Ashley Judd with a group of women and children in India
Photo: Courtesy of PSI.org
After years spent working with international health organization PSI and the HIV education group YouthAIDS, Ashley Judd could be considered as much a humanitarian activist as a glamorous actress. Here, she interviews Pulitzer Prize–winning New York Times columnist and author Nicholas Kristof about the global impact of his book (co-written with his wife, Sheryl WuDunn) Half the Sky.
Ashley Judd: You've drawn global attention to the unique needs and challenges of women in the developing world. Is the battle to bring attention to this issue being won or lost? And how do you feel about your contribution, both through your columns and the extraordinary book, Half the Sky, you and your wife, Sheryl, have written?

Nicholas Kristof: Oh, the battle is definitely being won. There's no question that "international women's issues" are going from a fringe concern and a "soft" issue to a serious topic in the spotlight. Partly that's because women's rights are increasingly recognized not only as a justice issue but also as a way to fight poverty and reduce civil conflict. When you have American generals in Afghanistan trying to get more girls in school because they recognize that that's an effective strategy to undercut the Taliban, you know things have changed.
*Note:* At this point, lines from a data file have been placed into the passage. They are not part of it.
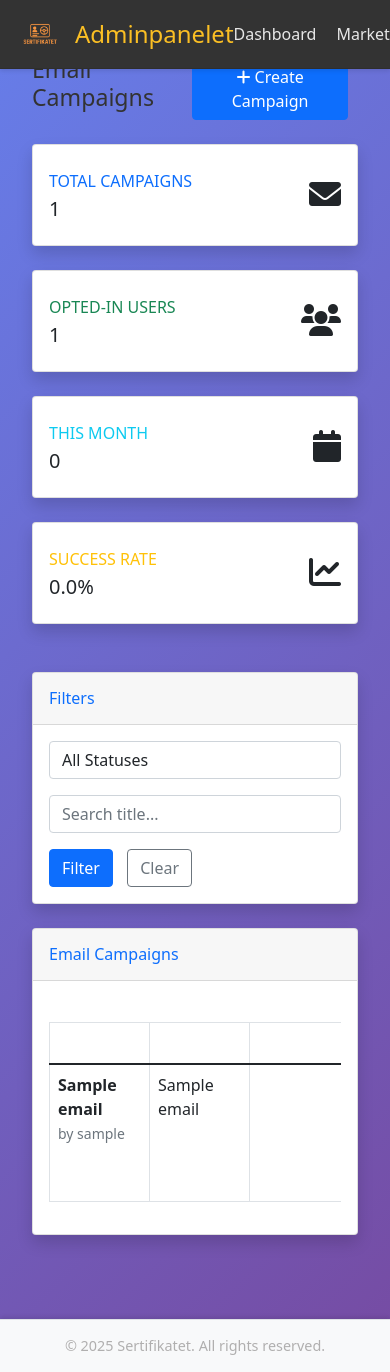
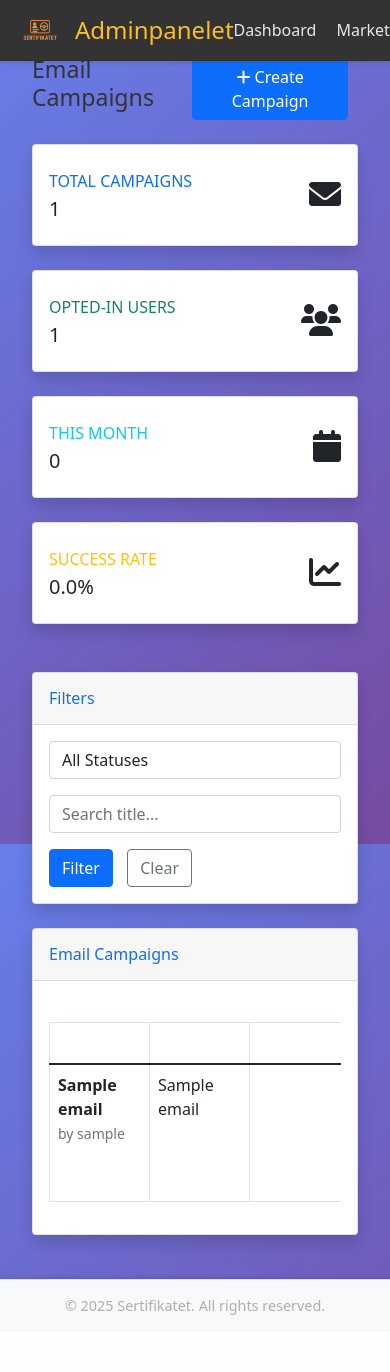
Before and after one commit to viktor-mq/sertifikatet, a Flask app: page /admin/marketing-emails in a window 390 px wide. After the commit the page ends 1315 px from the top, so only its background shows below. Run offline with Flask 3, Linux system fonts and the light colour scheme; a user stored in the database is signed in; tables that the repository leaves empty hold one stand-in row (values such as "Sample post"); parts of the project's set-up code (start-up, migrations or seed data) failed here and were passed over.

Commit message:
Footer changes

```diff
--- a/static/css/admin.css
+++ b/static/css/admin.css
@@ -18,6 +18,9 @@
     font-family: Arial, sans-serif;
     background: linear-gradient(135deg, #667eea 0%, #764ba2 100%);
     margin: 0;
+    min-height: 100vh !important;
+    display: flex !important;
+    flex-direction: column !important;
 }
 h1 {
     color: #333;
@@ -785,8 +788,18 @@
     text-align: center;
     border-top: 1px solid rgba(0,0,0,0.1);
     box-shadow: 0 -2px 4px rgba(0,0,0,0.1);
-    margin-top: auto;
-    flex-shrink: 0;
+    margin-top: auto !important;
+    flex-shrink: 0 !important;
+}
+
+/* Ensure main content takes remaining space */
+main {
+    flex: 1 !important;
+}
+
+/* Header should not grow */
+header.admin-header {
+    flex-shrink: 0 !important;
 }
 .admin-footer-text {
     margin: 0;
--- /dev/null
+++ b/static/css/layout-common.css
@@ -0,0 +1,60 @@
+/*
+ * Common layout styles for consistent footer positioning
+ * Applied across both main application and admin panel
+ */
+
+/* Universal sticky footer implementation */
+html {
+    height: 100%;
+}
+
+body {
+    min-height: 100vh !important;
+    display: flex !important;
+    flex-direction: column !important;
+    margin: 0;
+    padding: 0;
+}
+
+/* Main content should take all available space */
+main {
+    flex: 1 !important;
+}
+
+/* Footer should stick to bottom */
+footer {
+    margin-top: auto !important;
+    flex-shrink: 0 !important;
+}
+
+/* Header should not grow */
+header {
+    flex-shrink: 0 !important;
+}
+
+/* Navigation should not interfere with layout */
+nav {
+    flex-shrink: 0 !important;
+}
+
+/* Prevent any container overrides */
+.container,
+.main-content,
+.dashboard-content {
+    /* Remove any conflicting min-height or height properties */
+    min-height: auto !important;
+}
+
+/* Mobile responsiveness */
+@media (max-width: 768px) {
+    body {
+        min-height: 100vh !important;
+    }
+}
+
+/* PWA compatibility */
+@media (display-mode: standalone) {
+    body {
+        min-height: 100vh !important;
+    }
+}
--- a/templates/admin/base.html
+++ b/templates/admin/base.html
@@ -4,6 +4,7 @@
     <meta charset="UTF-8">
     <meta name="viewport" content="width=device-width, initial-scale=1.0">
     <title>{% block title %}Admin Panel{% endblock %} - Sertifikatet</title>
+    <link rel="stylesheet" href="{{ url_for('static', filename='css/layout-common.css') }}">
     <link rel="stylesheet" href="{{ url_for('static', filename='css/admin.css') }}">
     <!-- Bootstrap CSS -->
     <link href="https://cdn.jsdelivr.net/npm/bootstrap@5.1.3/dist/css/bootstrap.min.css" rel="stylesheet">
@@ -11,8 +12,8 @@
     <link rel="stylesheet" href="https://cdnjs.cloudflare.com/ajax/libs/font-awesome/6.0.0/css/all.min.css">
     {% block extra_css %}{% endblock %}
 </head>
-<body>
-    <header class="admin-header" style="padding: 10px 20px; box-shadow: 0 2px 4px rgba(0,0,0,0.1); display: flex; align-items: center; justify-content: space-between; background: #333; color: white;">
+<body style="min-height: 100vh; display: flex; flex-direction: column; margin: 0; padding: 0;">
+    <header class="admin-header" style="padding: 10px 20px; box-shadow: 0 2px 4px rgba(0,0,0,0.1); display: flex; align-items: center; justify-content: space-between; background: #333; color: white; flex-shrink: 0;">
         <div style="display: flex; align-items: center;">
             <a href="{{ url_for('main.index') }}">
                 <img src="{{ url_for('static', filename='images/profiles/selskapslogo.png') }}"
@@ -31,7 +32,7 @@
         </nav>
     </header>
 
-    <main style="min-height: calc(100vh - 140px); padding: 20px;">
+    <main style="flex: 1; padding: 20px;">
         <!-- Flash Messages -->
         {% with messages = get_flashed_messages(with_categories=true) %}
             {% if messages %}
@@ -49,7 +50,7 @@
         {% block content %}{% endblock %}
     </main>
 
-    <footer class="admin-footer" style="padding: 15px 20px; text-align: center; margin-top: 40px; background: #f8f9fa; border-top: 1px solid #dee2e6;">
+    <footer class="admin-footer" style="padding: 15px 20px; text-align: center; background: #f8f9fa; border-top: 1px solid #dee2e6; margin-top: auto; flex-shrink: 0;">
         <p style="margin: 0; font-size: 0.9rem; color: rgb(176, 175, 175);">
             &copy; <span id="currentYear"></span> Sertifikatet. All rights reserved.
         </p>
--- a/templates/base.html
+++ b/templates/base.html
@@ -6,6 +6,7 @@
     <title>{% block title %}Sertifikatet{% endblock %}</title>
 
     <!-- CSS -->
+    <link rel="stylesheet" href="{{ url_for('static', filename='css/layout-common.css') }}">
     <link rel="stylesheet" href="{{ url_for('static', filename='css/style.css') }}">
 
     <!-- Font Awesome -->
```
Also changed, not shown: footer-test.html (added, +69 -0 lines).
And the Council on Foreign Relations used to be the place to discuss missile shields and Middle East politics, while now it is also discussing maternal mortality and human trafficking.

At The New York Times, I was delighted to see an article about maternal deaths as the lead story on the front page in May. We in the news media traditionally haven't been great at covering these issues, and the lead story traditionally was reserved for some ponderous pronouncement by a president or prime minister. So to see dead mothers being treated with equal seriousness was a welcome surprise and reflects the way these issues are rising on the agenda.

The tide was already coming in, but I hope that Half the Sky helped it gain a bit of momentum. One of the greatest challenges is how to reach beyond the choir, and I think the book clubs that have chosen Half the Sky and the universities that chose it for a college-wide read have helped expose the ideas in it to people who were outside that choir. One of the most exciting things for Sheryl and me has also been the number of readers who have started giving to clubs or aid organizations to try to make a difference.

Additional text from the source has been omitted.